Parmesan cheese, basil, pine nuts, garlic, olive oil, coarse salt.
These are terrible ingredients for love making, they sit heavy in the stomach. But nothing is ever perfect, so you get home, cook, taste, throw away, begin again. From scratch. From zero. Then comes the waiting.
The little pesto dinner is served. You sit in silence like you hear a lot of wives do. The phone dings. He’s at home, with her. He’ll be late. This will probably be his second dinner.
You know, you know. Seriously, you do. But you wish that someone could tell you again.
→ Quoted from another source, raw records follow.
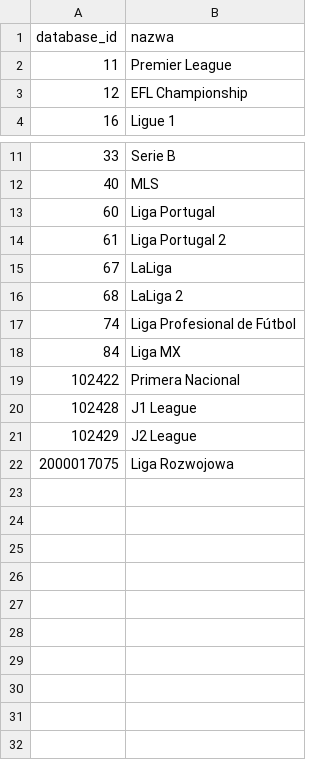
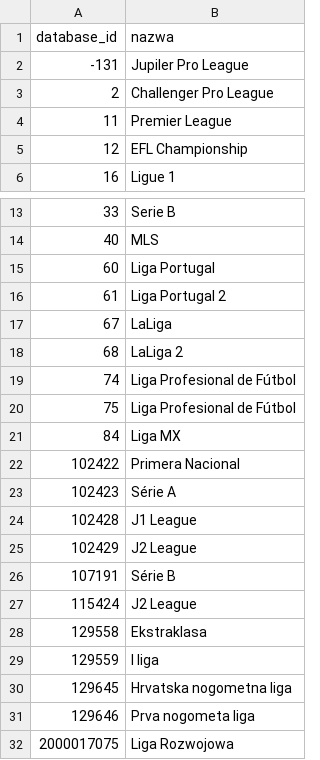
Before and after one commit to Hubihp/FM26-Moneyball-Dashboard, a CSV file: dane/nazwy_rozgrywek.csv, drawn as a sheet; only a part is shown, gaps mark what is left out.

```diff
--- a/dane/nazwy_rozgrywek.csv
+++ b/dane/nazwy_rozgrywek.csv
@@ -1,2 +1,4 @@
 database_id,nazwa
+-131,Jupiler Pro League
+2,Challenger Pro League
 11,Premier League
@@ -17,6 +19,14 @@ database_id,nazwa
 74,Liga Profesional de Fútbol
+75,Liga Profesional de Fútbol
 84,Liga MX
 102422,Primera Nacional
+102423,Série A
 102428,J1 League
 102429,J2 League
+107191,Série B
+115424,J2 League
+129558,Ekstraklasa
+129559,I liga
+129645,Hrvatska nogometna liga
+129646,Prva nogometa liga
 2000017075,Liga Rozwojowa
```
Also changed, not shown: 3 other files.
More time passes, you open the bin and discard the pesto dinner. You lay in bed with all the lights off. This is the place he would look for you anyway, in bed, not in the kitchen. There are places for things in the house. You wonder if humans, like objects, can ever shift their place in a home. While your eyes drift to sleep you list all the things that you touched that day: clay-like heads, soft like pillows, new silky curls, peach skin, dry ankles, latex, fresh basil, olive oil, parmesan cheese, rubbery pasta, glass, silk bed sheets, your unshaven legs, your dry coarse hair,
his pointy chin, his warm neck, his cotton shirt. He kisses you furiously.
“Luis,” you say after he wakes you up. He has a key but you don’t hear him come in. How dangerous, you think for a woman who lives alone like yourself, but the thought gets lost in the sound of his rapid breathing, his hungry touch. You move, you shift, you get on top. You close your eyes and the only thing you can smell is the faint smell of whiskey on his breath. A whiff of cheese.
You kiss him softly one more time before that familiar feeling comes back: You wish to be alone. You yearn for Luis so that when he’s there, you can go back to wanting the empty house. The one set of keys. The unfinished lists. That part of you that takes comfort in not belonging to anyone.
You kiss Luis goodnight. His warm neck smells like you: like cheese, like sex, like surgical wash, like Chanel no.5, like freshly washed silk sheets. You grab his face and take one last bunny whiff of his smell. It reveals a hidden layer of her: cupcake batter, fresh linens, peony Mayer’s wash and sweet and sour sweat.
“Shower,” you tell him. Your hand touches his prickly three-day-old-beard, you don’t want to kiss it anymore but you do out of habit. You whisper in Luis’s ear, “She’s waiting.”
MARÍA ALEJANDRA BARRIOS — María is a Pushcart-nominated writer born in Barranquilla, Colombia. She has an MA in Creative Writing from The University of Manchester and currently lives in Brooklyn. Her stories have been published in places such as Hobart Pulp, Reservoir Journal, Cosmonauts Avenue, Jellyfish Review, Lost Balloon, Shenandoah Literary, Vol.1 Brooklyn, El Malpensante, Moon City, Fractured Lit, and SmokeLong Quarterly. She was the 2020 SmokeLong Flash Fiction Fellow and her work has been supported by organizations such as Vermont Studio Center, Caldera Arts Center, and the New Orleans Writing Residency. She’s currently at work revising her debut novel.
Art by JESSE LEE KERCHEVAL — Jesse Lee is a poet, writer, translator, and graphic artist. Her recent books include the poetry collection America that island off the coast of France, winner of the Dorset Prize, and the short story collection Underground Women. Her illustrated essays, graphic narratives and comics have appeared in Waxwing, On the Seawall, SweetLit, The Quarantine Public Library and the New England Review.